Just below Fossil Ridge, look for evidence of ammonite fossils near the Ammonite Crossing Bridge near the lake. These mollusk-like creatures first appeared about 240 million years ago. Archeologists use the swirl patterns on the fossilized shells to date other fossils in the area. When the water level is lower, and more of the bluffs are exposed, it’s an excellent time to explore Ammonite Crossing under the bridge. Bring a sand shovel and bucket to help procure your haul.
Take a hike or grab your bike for Ike’s Hike and Bike Trail. This 3.2-mile trail runs almost the entire length of the lakeshore, at least to the ATV area in the west. The extreme eastern section of the trail, between markers three and four, is quite rugged. Only experienced hikers or mountain-bikers should traverse this area. Otherwise, the trail is an easy (basically an unpaved sidewalk) to a moderate-level trek. To skip the rigorous part of the trail, get on at Five Star Red Oak, where there is a parking area nearby.

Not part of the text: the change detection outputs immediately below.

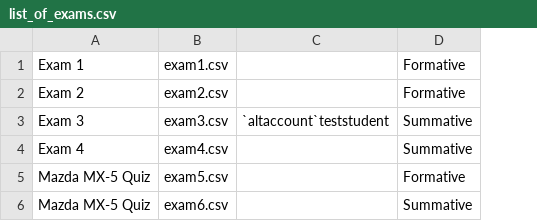
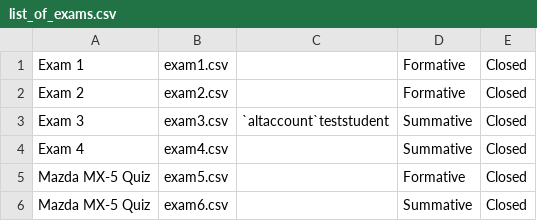
Before and after one commit to rhys909/DQS_TEAM_23, a CSV file: exams/list_of_exams.csv, drawn as a sheet; the diff names each change by its address in the sheet, - before the commit and + after, or states it on an @@ line.

Commit message:
groundwork to write the functions for opening and closing the exam

```diff
--- a/exams/list_of_exams.csv
+++ b/exams/list_of_exams.csv
+column E, rows 1-6: all Closed
```
Also changed, not shown: 1 other file.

This moderate trail runs for just under a mile and passes the Buttonbush Overlook. Hiking boots and a walking stick are recommended. The geology in this part of Eisenhower State Park is quite nice, and the plant life is very diverse. Meander along the lakeshore and through the prairie grass where you can see lots of vibrant wildflowers. There are a number of benches where you can stop, rest, and look for coyotes, foxes, wild turkeys, and other animals.
If you are bringing the kiddos, stop by the park office or the ranger’s station for a Junior Ranger Journal. If your child completes a certain number of activities, they get a Junior Ranger pin. Completing the journal can be done at all Texas state parks for a special pin at each one. The park also has Junior Ranger Explorer Packs at Park Headquarters that you can borrow for your visit. The pack is filled with special items like a magnifying glass, binoculars, animal tracking guide, pencils, crayons, a sketchbook, and a journal.
Grab your honey and take a walk up to Lover’s Leap. One can only speculate as to how this rocky promontory earned its name. It’s a very nice scenic overlook next to the swimming area that also bears clear evidence of erosion. To reach it, you can either scramble over rocks or take Ike’s Hike and Bike Trail. No matter how you get there, you’ll enjoy awesome views of both the lake, Denison, and the Texas part of the shoreline.
This overlook is on the opposite end of the park near Armadillo Hill Trail. Over the years, archeologists have found a number of fossils in this area. These fossils remind us that life was here long before the first cattle trails blazed through the area in the 1830s. This overlook is a great place for boat-watching since it overlooks the boat launch channel. Bring your camera and lunch so you can sit and take a break while you enjoy the scenery.